Talking about collaborative discussion seems to serve the members of Professors David Guttermen and Wendy Petersen Boring’s Conversation Project class. With an open awareness of the political, heated world we live in and a positive outlook toward collaboration, the class and its extended opportunities serve as a beacon of hope. The Conversation Project’s most recent event was the second annual Immigrant Story Live, hosted on Oct. 10 in Willamette’s Hudson Hall. In collaboration with the Immigrant Story Foundation in Portland, the event featured music, vendors and storytellers.
The event was hosted by the students of the class itself. Kate West (‘26), Sawyer Garrison (‘26) and Mira Karthik (‘24) discussed the importance of having an organization like this one: “The goal is to strive for conversation, and enhance democracy." Students were the heart of the evening working the whole event. There were volunteers working at book sale booths, ushering, talking to guests and creating a comfortable atmosphere.
After opening with an introduction by the associated professors, the music portion of the event began. Martin Zarzar, guitar and vocalist, led the group with his musical compositions and some traditional music from various cultures. He performed with unmatched passion and charisma, telling the story of his life with each of his original pieces, noting, “What can be achieved when people work together, that’s the real American dream.” A standout piece was a song written about his son in which he compared him to a “growing tree.” Tying into the overall theme of storytelling, the music was soft and lingering, allowing the listener to consider it long after it concluded. Accompanied by Willamette’s very own music professor Mario Diaz on percussion and guitar, Randy Porter on piano and Michael Dougherty on bass, the band serenaded the audience with flair.
Four storytellers shared with the audience. Nasirullah Safi discussed his trauma growing up in the Kunar Valley between Afghanistan and Pakistan. He shared that he now works to help refugees coming to Oregon. TK Kapurura was a lawyer in Rhodesia before the corrupt government forced him and his family to move to the United States. Now providing legal advice in Oregon, he aims to support social justice efforts. Jane Mantiri shared about her immigration to the U.S., and how it felt to be an outsider in a new place. She now shares her story in order to empower others who feel like outsiders. Emmanuel Turaturanye survived the Rwandan genocide and shared his journey of faith and perseverance. Now working as a TriMet driver, he is optimistic about the future.

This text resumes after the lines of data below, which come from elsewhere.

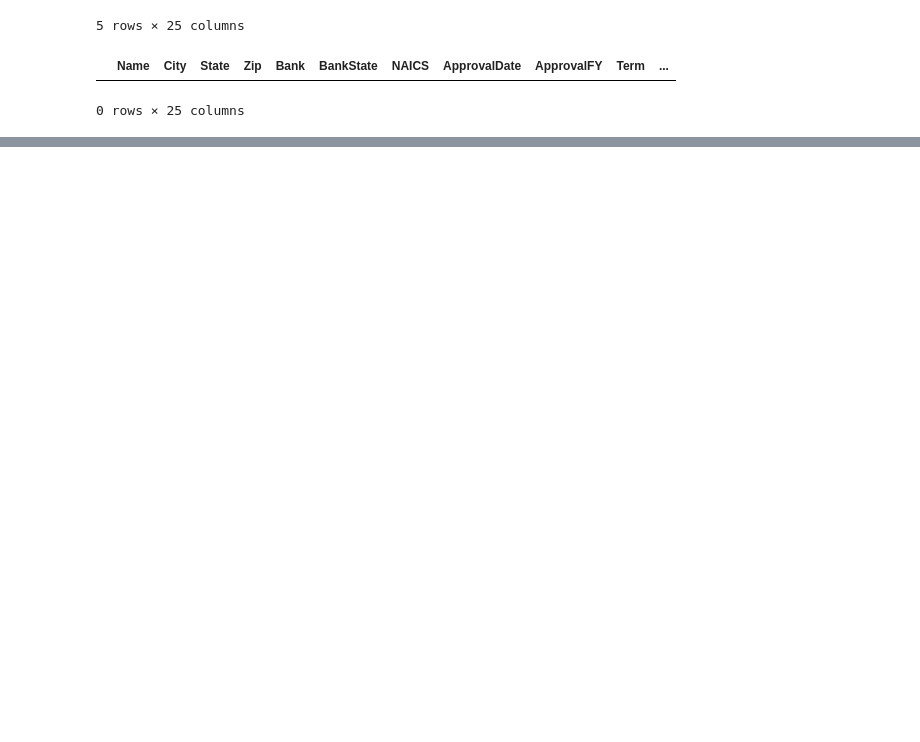
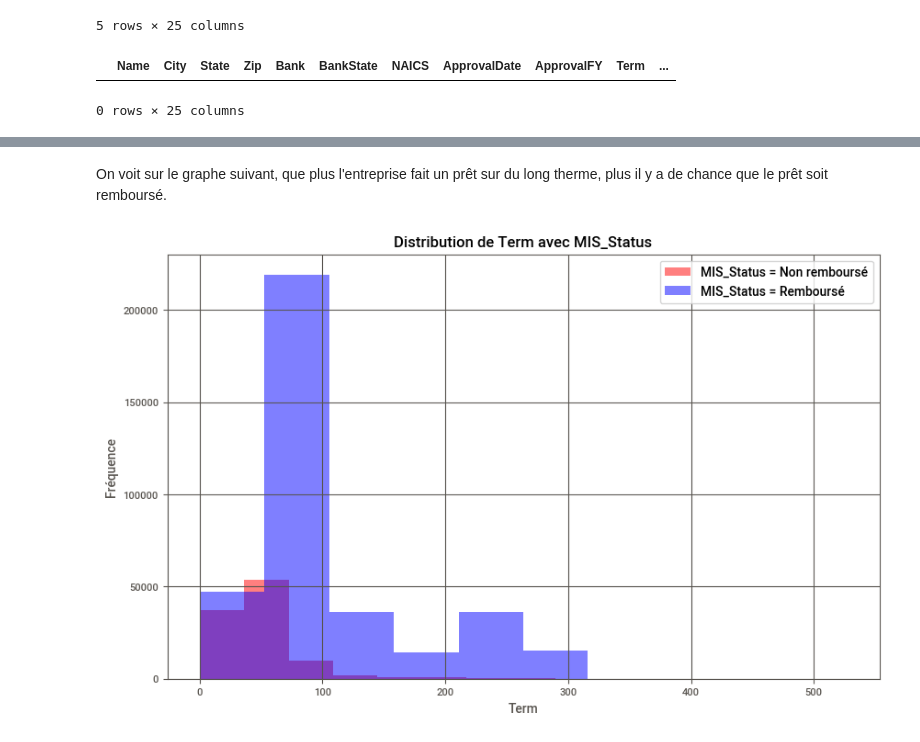
Before and after one commit to cjulliar/loan_project, a Jupyter notebook: ml/eda.ipynb, the cells around one changed output, grey strips where cells are left out. Saved outputs shown, nothing was run; the diff lists cells and outputs as text; code cells hidden in the pictures; blank space fills up the shorter version.

```diff
--- a/ml/eda.ipynb
+++ b/ml/eda.ipynb
@@ -109,0 +138,26 @@ display(naics_subset)
+# %% [markdown]
+On voit sur le graphe suivant, que plus l'entreprise fait un prêt sur du long therme, plus il y a de chance que le prêt soit remboursé.
+# %%
+import matplotlib.pyplot as plt
+
+# Diviser les données en fonction de MIS_Status
+mis_0 = data[data['MIS_Status'] == 0]
+mis_1 = data[data['MIS_Status'] == 1]
+
+# Créer le graphe
+plt.figure(figsize=(10, 6))
+
+# Afficher l'histogramme de Term pour MIS_Status = 0 en rouge
+plt.hist(mis_0['Term'], bins=10, color='red', alpha=0.5, label='MIS_Status = Non remboursé')
+
+# Afficher l'histogramme de Term pour MIS_Status = 1 en bleu
+plt.hist(mis_1['Term'], bins=10, color='blue', alpha=0.5, label='MIS_Status = Remboursé')
+
+plt.title('Distribution de Term avec MIS_Status')
+plt.xlabel('Term')
+plt.ylabel('Fréquence')
+plt.legend()
+plt.grid(True)
+plt.show()
+# %% [output]
+[figure, added]
```
Also changed, not shown: parts of 5 cells of this notebook.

Finally, Sankar Raman, The Immigrant Story’s founder, spoke about the power of conversation, noting that you “learn so much from stories and music that you could never get from a textbook.” Raman has collaborated with the class on multiple occasions, serving as a guest speaker as well as interacting with students and faculty.
The class itself was founded with the goal of “supporting the atmosphere of conversation,” said Petersen Boring. Student Cassie Segura(‘26) added the class helps in “learning how to facilitate conversations.”

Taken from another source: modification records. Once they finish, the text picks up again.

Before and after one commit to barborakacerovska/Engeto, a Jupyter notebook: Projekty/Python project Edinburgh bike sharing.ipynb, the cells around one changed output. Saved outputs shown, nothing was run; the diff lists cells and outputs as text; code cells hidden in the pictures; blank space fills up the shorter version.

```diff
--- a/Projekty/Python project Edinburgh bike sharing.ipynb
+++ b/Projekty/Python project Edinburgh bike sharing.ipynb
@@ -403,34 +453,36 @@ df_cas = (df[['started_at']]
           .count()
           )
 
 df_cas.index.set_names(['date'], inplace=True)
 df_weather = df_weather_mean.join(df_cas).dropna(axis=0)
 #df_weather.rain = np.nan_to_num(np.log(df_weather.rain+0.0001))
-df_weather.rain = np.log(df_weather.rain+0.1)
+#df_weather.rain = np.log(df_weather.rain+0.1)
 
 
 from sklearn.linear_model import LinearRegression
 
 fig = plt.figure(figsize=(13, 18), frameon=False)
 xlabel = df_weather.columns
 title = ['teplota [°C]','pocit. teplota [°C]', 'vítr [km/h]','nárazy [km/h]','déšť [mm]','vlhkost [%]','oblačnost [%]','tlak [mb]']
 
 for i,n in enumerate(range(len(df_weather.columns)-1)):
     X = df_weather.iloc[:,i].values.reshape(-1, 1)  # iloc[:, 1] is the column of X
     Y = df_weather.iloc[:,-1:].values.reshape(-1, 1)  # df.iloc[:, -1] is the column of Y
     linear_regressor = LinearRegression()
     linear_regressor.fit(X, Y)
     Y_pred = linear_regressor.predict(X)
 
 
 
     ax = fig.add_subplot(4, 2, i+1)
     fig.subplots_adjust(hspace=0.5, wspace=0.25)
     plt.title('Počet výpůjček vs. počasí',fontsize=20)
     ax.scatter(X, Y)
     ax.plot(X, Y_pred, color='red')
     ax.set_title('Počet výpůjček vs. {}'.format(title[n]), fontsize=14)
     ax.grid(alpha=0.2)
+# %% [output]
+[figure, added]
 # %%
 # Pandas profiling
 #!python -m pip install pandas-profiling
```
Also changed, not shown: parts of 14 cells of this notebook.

Peterson Boring detailed how the idea for the class originated during the height of the 2016 election. Both she and Gutterman noticed how America’s political divides were affecting students and decided to take action. Collaborating to apply for a grant, they started the class based on their passion for community-based learning. Gutterman noted that the class “listens [to] past differences.” Both professors added that after leading the class they began to recognize that “people are story carriers.” Due to this, they focus on being careful listeners and urge their students to do the same.
Empowering active listening and sharing a message of unity and support, the Conversation Project serves as a beacon of light within the Willamette community.